More must be done to help people who have lost weight to keep the pounds off, experts have said.
Interventions that help people keep the weight off have "small but significant" benefits on weight loss maintenance, they said.
Academics from the University of Newcastle said in a bid to try and stem the UK's growing obesity epidemic, NHS officials should plough more resources into helping those who have managed to shed the pounds.
While weight loss interventions can produce initial weight loss, a third of people usually regain a third of the weight within a year and the rest within three to five years.
The academics, alongside researchers from Fuse, a centre for research in public health, examined previous studies on weight loss interventions.
Their paper, published in the BMJ, looked at 45 previous studies from around the world, involving 7,788 people. The interventions examined included helping with dietary changes, physical activity, drugs, food supplements and meal replacements.
They found that those who received weight loss interventions including both exercise and dietary changes regained 1.56kg less over a year than people who had no help to keep their weight off.
Dr Falko Sniehotta, reader in health psychology at Newcastle University, and member of Fuse, said: "Many people succeed in losing weight but struggle when it comes to keeping it off. If we are going to improve public heath then maintaining weight loss is one of the key issues that we need to solve.
"Our findings are encouraging as they demonstrate that we can slow down weight regain.
"As a society we make considerable personal and financial investments in weight loss. To translate these investments into better public health we need to ensure optimal support for those who have lost weight.

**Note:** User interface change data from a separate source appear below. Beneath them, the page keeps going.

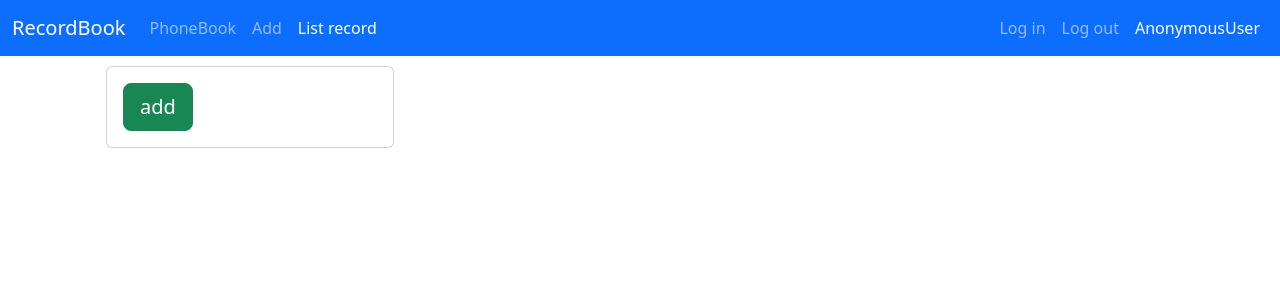
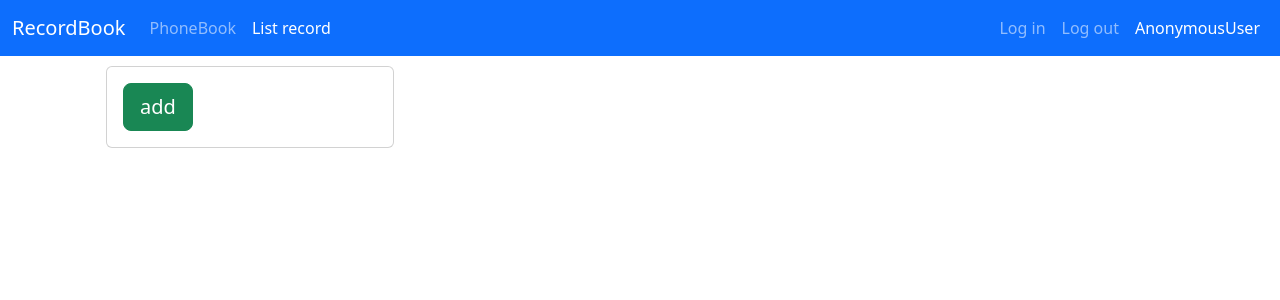
Before and after one commit to AlyaNick/RecordBook, a Django app: page /list/ in a window 1280 px wide. Shown: the top 300 px of the page. Run offline with Django 4.2, Linux system fonts and the light colour scheme; data that the repository does not hold is empty; some libraries are stand-ins or nearby versions.

Commit message:
second_commit_

```diff
--- a/telefonbook/templates/telefonbook/home.html
+++ b/telefonbook/templates/telefonbook/home.html
@@ -18,9 +18,6 @@
                 <ul class="navbar-nav me-auto mb-2 mb-lg-0">
                     <li class="nav-item">
                         <a class="nav-link active" aria-current="page" href="{% url 'home' %}">PhoneBook</a>
-                    </li>
-                    <li class="nav-item">
-                        <a class="nav-link" href="{% url 'add' %}">Add</a>
                     </li>
                     <li class="nav-item active">
                         <a class="nav-link" href="{% url 'list' %}">List record</a>
--- a/telefonbook/templates/telefonbook/list.html
+++ b/telefonbook/templates/telefonbook/list.html
@@ -18,9 +18,6 @@
                 <ul class="navbar-nav me-auto mb-2 mb-lg-0">
                     <li class="nav-item">
                         <a class="nav-link " aria-current="page" href="{% url 'home' %}">PhoneBook</a>
-                    </li>
-                    <li class="nav-item">
-                        <a class="nav-link" href="{% url 'add' %}">Add</a>
                     </li>
                     <li class="nav-item active">
                         <a class="nav-link active" href="{% url 'list' %}">List record</a>
--- a/users/templates/users/login.html
+++ b/users/templates/users/login.html
@@ -20,9 +20,6 @@
                 <ul class="navbar-nav me-auto mb-2 mb-lg-0">
                     <li class="nav-item">
                         <a class="nav-link active" aria-current="page" href="{% url 'home' %}">PhoneBook</a>
-                    </li>
-                    <li class="nav-item">
-                        <a class="nav-link" href="{% url 'add' %}">Add</a>
                     </li>
                     <li class="nav-item active">
                         <a class="nav-link" href="{% url 'list' %}">List record</a>
--- a/users/templates/users/logout.html
+++ b/users/templates/users/logout.html
@@ -19,9 +19,6 @@
                 <ul class="navbar-nav me-auto mb-2 mb-lg-0">
                     <li class="nav-item">
                         <a class="nav-link active" aria-current="page" href="{% url 'home' %}">PhoneBook</a>
-                    </li>
-                    <li class="nav-item">
-                        <a class="nav-link" href="{% url 'add' %}">Add</a>
                     </li>
                     <li class="nav-item active">
                         <a class="nav-link" href="{% url 'list' %}">List record</a>
--- a/users/templates/users/register.html
+++ b/users/templates/users/register.html
@@ -19,9 +19,6 @@
                 <ul class="navbar-nav me-auto mb-2 mb-lg-0">
                     <li class="nav-item">
                         <a class="nav-link active" aria-current="page" href="{% url 'home' %}">PhoneBook</a>
-                    </li>
-                    <li class="nav-item">
-                        <a class="nav-link" href="{% url 'add' %}">Add</a>
                     </li>
                     <li class="nav-item active">
                         <a class="nav-link" href="{% url 'list' %}">List record</a>
```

"More effort is needed to understand the psychology and physiology of weight loss maintenance, to optimise interventions and to make evidence-based support widely available to the people who have demonstrated their determination by losing pounds."